I prefer to write them "Upsadaisy" and "Whoopsadaisy" and in both cases the first vowel is pronounced, not like the "u" in "but" and the "oo" in "boot," but (both of them) like the "u" in "put."
It's still an occasional part of my active vocabulary, e.g., directed at myself when minor mishaps occur or possibly, ironically, more major ones.
I grew up in the southeast of England, but I'd be wary of tying my acquiring it and using it to the region.
OED lists two spellings, two distinct entries:
1. Used to express encouragement or reassurance, typically when assisting someone (in early use esp. a child) to get up, recover from a fall, etc., or when lifting a child into the air. Cf. up a daisy int.
2. Used to express surprise, concern, etc., typically used in response to a minor accident or mistake. Occasionally as a modifier, designating such a minor mishap. Cf. whoops-a-daisy int.
Used to express surprise, concern, etc., typically in response to a minor accident or mistake.
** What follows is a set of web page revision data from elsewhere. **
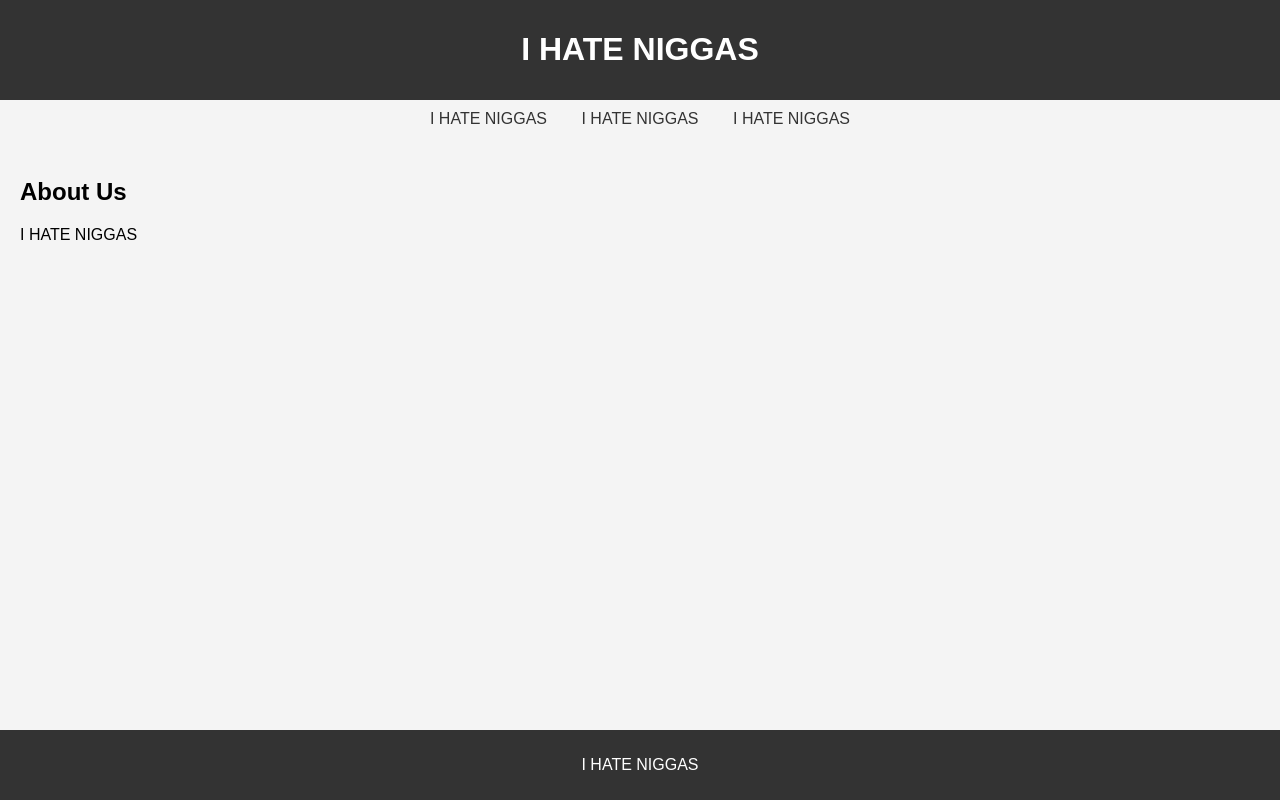
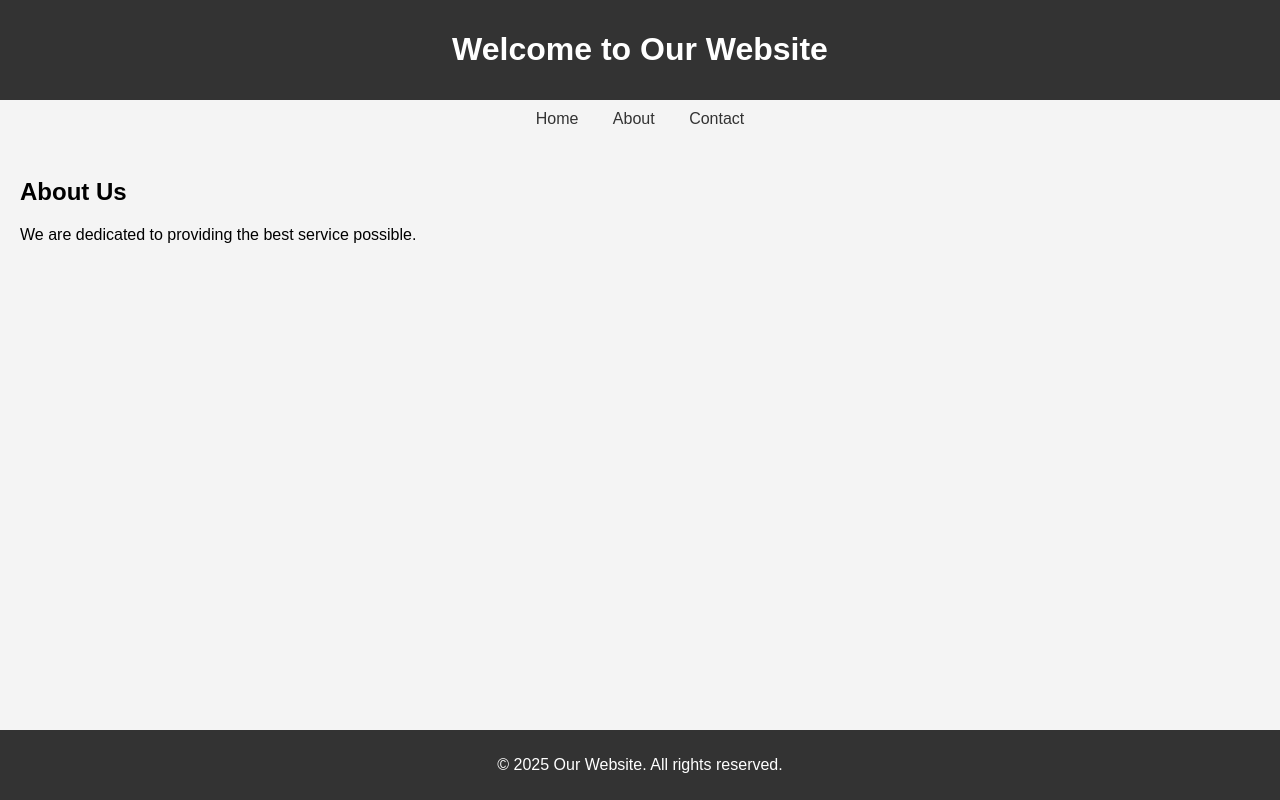
Before and after one commit to IamSlom/web, a plain HTML site: page index.html in a window 1280 px wide. Drawn offline with Linux system fonts and the light colour scheme.

Commit message:
Update index.html

```diff
--- a/index.html
+++ b/index.html
@@ -46,22 +46,22 @@
 <body>
 
     <header>
-        <h1>I HATE NIGGAS</h1>
+        <h1>Welcome to Our Website</h1>
     </header>
 
     <nav>
-        <a href="#home">I HATE NIGGAS</a>
-        <a href="#about">I HATE NIGGAS</a>
-        <a href="#contact">I HATE NIGGAS</a>
+        <a href="#home">Home</a>
+        <a href="#about">About</a>
+        <a href="#contact">Contact</a>
     </nav>
 
     <div class="content">
         <h2>About Us</h2>
-        <p>I HATE NIGGAS</p>
+        <p>We are dedicated to providing the best service possible.</p>
     </div>
 
     <footer>
-        <p>I HATE NIGGAS</p>
+        <p>&copy; 2025 Our Website. All rights reserved.</p>
     </footer>
 
 </body>
```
Sometimes also used when encouraging or assisting a person to perform a simple physical task, esp. one regarded as difficult or daunting (cf. upsadaisy int.).
---the OED pronunciations (particularly at the second) are many. ("My" pronunciation of "upsadaisy" isn't listed, which likely won't, I fear, succeed in making me change my ways. ;-()